▶ _THE PROBLEM_: Write the records out exactly as shown. No pictures.

(Web page revision data)
▼

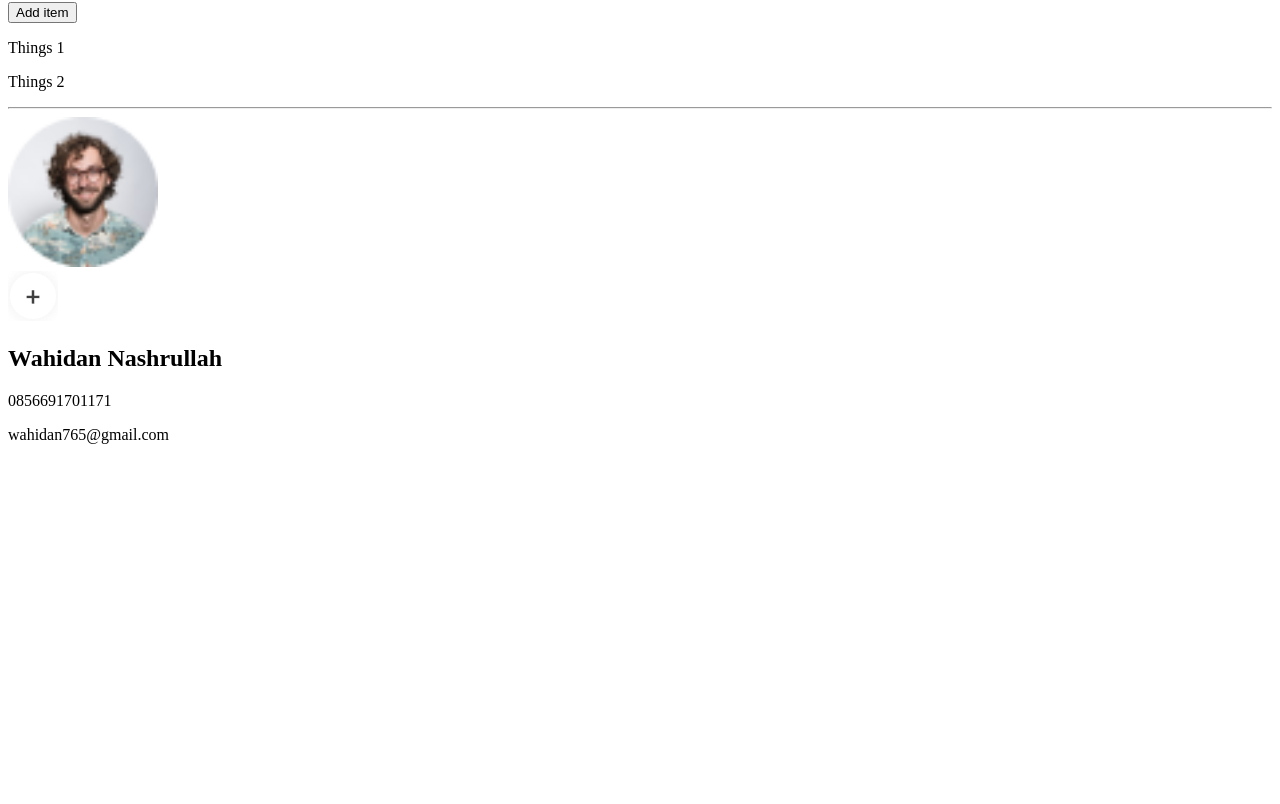
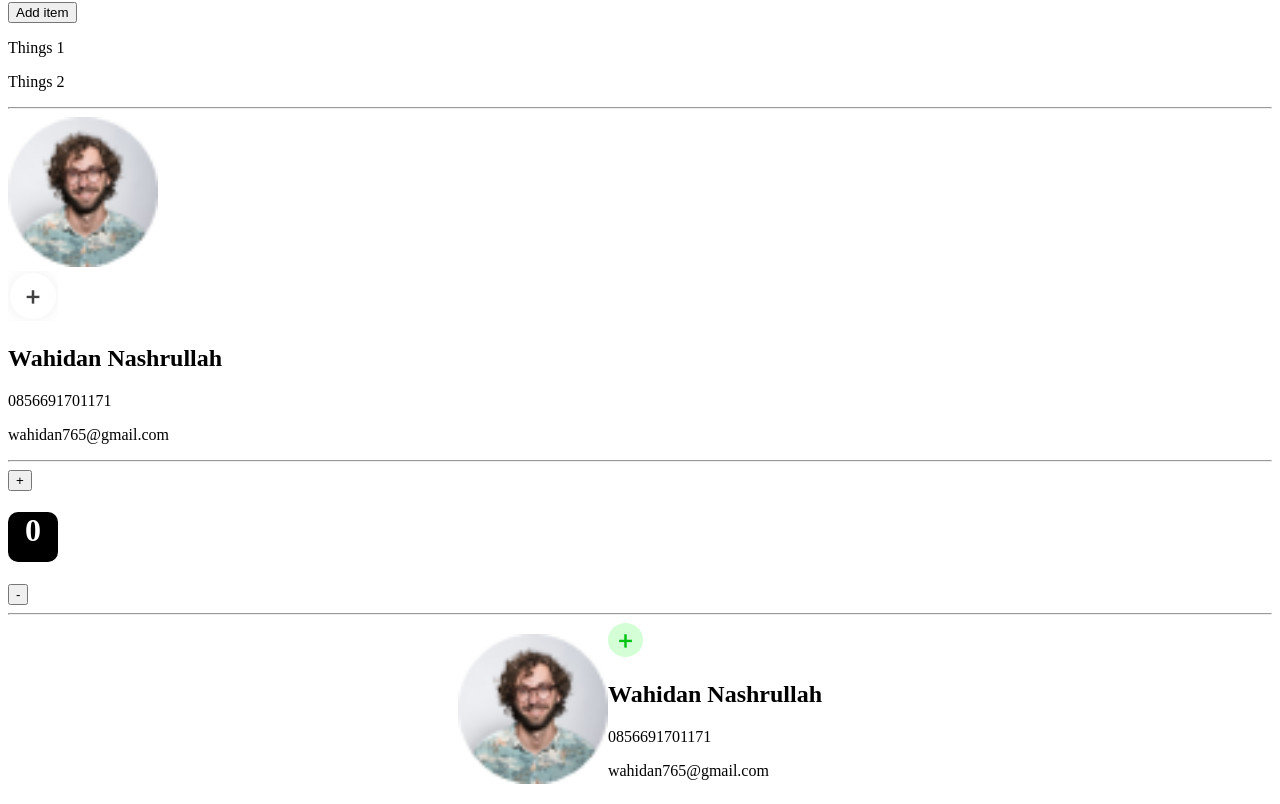
Before and after one commit to KingWahid/Learn-react-basic, a React (Vite) app: page / in a window 1280 px wide. Shown: the part 286-1090 px from the top of the page. Before the commit the page ends 800 px from the top, so only its background shows below. Built offline with nearby package versions, Linux system fonts and the light colour scheme.

Commit message:
Passing state as porps

```diff
--- a/src/App.jsx
+++ b/src/App.jsx
@@ -3,6 +3,8 @@ import Question from './BasicPraktik/Question'
 import Counter from './BasicPraktik/Counter'
 import StateArray from './BasicPraktik/StateArray'
 import StateObject from './BasicPraktik/StateObject'
+import CounterPropsState from './BasicPraktik/CountPropsState/CounterPropsState'
+import StateObjectProps from './BasicPraktik/StateObjectProps/StateObjectProps'
 
 const App = () => {
   return (
@@ -14,6 +16,10 @@ const App = () => {
         <StateArray />
         <hr/>
         <StateObject/>
+        <hr />
+        <CounterPropsState />
+        <hr />
+        <StateObjectProps />
     </div>
   )
 }
--- /dev/null
+++ b/src/BasicPraktik/CountPropsState/Count2.jsx
@@ -0,0 +1,10 @@
+import React from "react";
+import './count.css'
+
+export default function Count2(props) {
+  return (
+    <div className="counter-count">
+        <h1>{props.number}</h1>
+    </div>
+  )
+}
--- /dev/null
+++ b/src/BasicPraktik/CountPropsState/CounterPropsState.jsx
@@ -0,0 +1,22 @@
+import React, { useState } from 'react'
+import Count2 from './Count2'
+
+const CounterPropsState = () => {
+  const [count, setCount] = useState(0)
+  function plus() {
+    setCount(prevCount => prevCount + 1)
+  }
+  function minus() {
+    setCount (prevCount => prevCount - 1)
+  }
+
+  return (
+    <div>
+      <button onClick={plus}>+</button>
+      <Count2 number={count}/>
+      <button onClick={minus}>-</button>
+    </div>
+  )
+}
+
+export default CounterPropsState
--- /dev/null
+++ b/src/BasicPraktik/CountPropsState/count.css
@@ -0,0 +1,10 @@
+
+.counter-count h1 {
+    display: flex;
+    justify-content: center;
+    border-radius: 10px;
+    color: white;
+    background-color: black;
+    width: 50px;
+    height: 50px;
+}
--- /dev/null
+++ b/src/BasicPraktik/StateObjectProps/Add.jsx
@@ -0,0 +1,10 @@
+import React from 'react'
+
+export default function Add(props) {
+    let addIcon = props.isFilled ? "green.png" : "white.png"
+  return (
+    <div>
+        <img src={`add_icon_${addIcon}`} alt="" onClick={props.handleClick}/>
+    </div>
+  )
+}
--- /dev/null
+++ b/src/BasicPraktik/StateObjectProps/StateObjectProps.jsx
@@ -0,0 +1,35 @@
+import React, { useState } from 'react'
+import Add from './Add'
+import './add.css'
+const StateObjectProps = () => {
+    const [contact, setContact] = useState({
+        firstName: "Wahidan",
+        lastName: "Nashrullah",
+        phone: "0856691701171",
+        email: "wahidan765@gmail.com",
+        isAdd: true
+    })
+
+    // let addIcon = contact.isAdd ? "green.png" : "white.png"
+    function toggleAdd (){
+        setContact(prevContact => ({
+            ...prevContact,
+            isAdd: !prevContact.isAdd
+        }))
+    }
+  return (
+    <main>
+        <article className="card2">
+            <img src="profile_image.png" alt="" className="card-img" width={150}/>
+            <div className="card-favorite">
+                <Add isFilled={contact.isAdd} handleClick={toggleAdd}/>
+                <h2 className="card-name">{contact.firstName} {contact.lastName}</h2>
+                <p className="card-contact">{contact.phone}</p>
+                <p className="card-contact">{contact.email}</p>
+            </div>
+        </article>
+    </main>
+  )
+}
+
+export default StateObjectProps
--- /dev/null
+++ b/src/BasicPraktik/StateObjectProps/add.css
@@ -0,0 +1,5 @@
+.card2 {
+    display: flex;
+    justify-content: center;
+    align-items: center;
+}
```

▲

▶ _REPLY TO THE EXERCISE_:
Before and after one commit to KingWahid/Learn-react-basic, a React (Vite) app: page / in a window 1280 px wide. Shown: the part 286-1090 px from the top of the page. Before the commit the page ends 800 px from the top, so only its background shows below. Built offline with nearby package versions, Linux system fonts and the light colour scheme.

Commit message:
Passing state as porps

```diff
--- a/src/App.jsx
+++ b/src/App.jsx
@@ -3,6 +3,8 @@ import Question from './BasicPraktik/Question'
 import Counter from './BasicPraktik/Counter'
 import StateArray from './BasicPraktik/StateArray'
 import StateObject from './BasicPraktik/StateObject'
+import CounterPropsState from './BasicPraktik/CountPropsState/CounterPropsState'
+import StateObjectProps from './BasicPraktik/StateObjectProps/StateObjectProps'
 
 const App = () => {
   return (
@@ -14,6 +16,10 @@ const App = () => {
         <StateArray />
         <hr/>
         <StateObject/>
+        <hr />
+        <CounterPropsState />
+        <hr />
+        <StateObjectProps />
     </div>
   )
 }
--- /dev/null
+++ b/src/BasicPraktik/CountPropsState/Count2.jsx
@@ -0,0 +1,10 @@
+import React from "react";
+import './count.css'
+
+export default function Count2(props) {
+  return (
+    <div className="counter-count">
+        <h1>{props.number}</h1>
+    </div>
+  )
+}
--- /dev/null
+++ b/src/BasicPraktik/CountPropsState/CounterPropsState.jsx
@@ -0,0 +1,22 @@
+import React, { useState } from 'react'
+import Count2 from './Count2'
+
+const CounterPropsState = () => {
+  const [count, setCount] = useState(0)
+  function plus() {
+    setCount(prevCount => prevCount + 1)
+  }
+  function minus() {
+    setCount (prevCount => prevCount - 1)
+  }
+
+  return (
+    <div>
+      <button onClick={plus}>+</button>
+      <Count2 number={count}/>
+      <button onClick={minus}>-</button>
+    </div>
+  )
+}
+
+export default CounterPropsState
--- /dev/null
+++ b/src/BasicPraktik/CountPropsState/count.css
@@ -0,0 +1,10 @@
+
+.counter-count h1 {
+    display: flex;
+    justify-content: center;
+    border-radius: 10px;
+    color: white;
+    background-color: black;
+    width: 50px;
+    height: 50px;
+}
--- /dev/null
+++ b/src/BasicPraktik/StateObjectProps/Add.jsx
@@ -0,0 +1,10 @@
+import React from 'react'
+
+export default function Add(props) {
+    let addIcon = props.isFilled ? "green.png" : "white.png"
+  return (
+    <div>
+        <img src={`add_icon_${addIcon}`} alt="" onClick={props.handleClick}/>
+    </div>
+  )
+}
--- /dev/null
+++ b/src/BasicPraktik/StateObjectProps/StateObjectProps.jsx
@@ -0,0 +1,35 @@
+import React, { useState } from 'react'
+import Add from './Add'
+import './add.css'
+const StateObjectProps = () => {
+    const [contact, setContact] = useState({
+        firstName: "Wahidan",
+        lastName: "Nashrullah",
+        phone: "0856691701171",
+        email: "wahidan765@gmail.com",
+        isAdd: true
+    })
+
+    // let addIcon = contact.isAdd ? "green.png" : "white.png"
+    function toggleAdd (){
+        setContact(prevContact => ({
+            ...prevContact,
+            isAdd: !prevContact.isAdd
+        }))
+    }
+  return (
+    <main>
+        <article className="card2">
+            <img src="profile_image.png" alt="" className="card-img" width={150}/>
+            <div className="card-favorite">
+                <Add isFilled={contact.isAdd} handleClick={toggleAdd}/>
+                <h2 className="card-name">{contact.firstName} {contact.lastName}</h2>
+                <p className="card-contact">{contact.phone}</p>
+                <p className="card-contact">{contact.email}</p>
+            </div>
+        </article>
+    </main>
+  )
+}
+
+export default StateObjectProps
--- /dev/null
+++ b/src/BasicPraktik/StateObjectProps/add.css
@@ -0,0 +1,5 @@
+.card2 {
+    display: flex;
+    justify-content: center;
+    align-items: center;
+}
```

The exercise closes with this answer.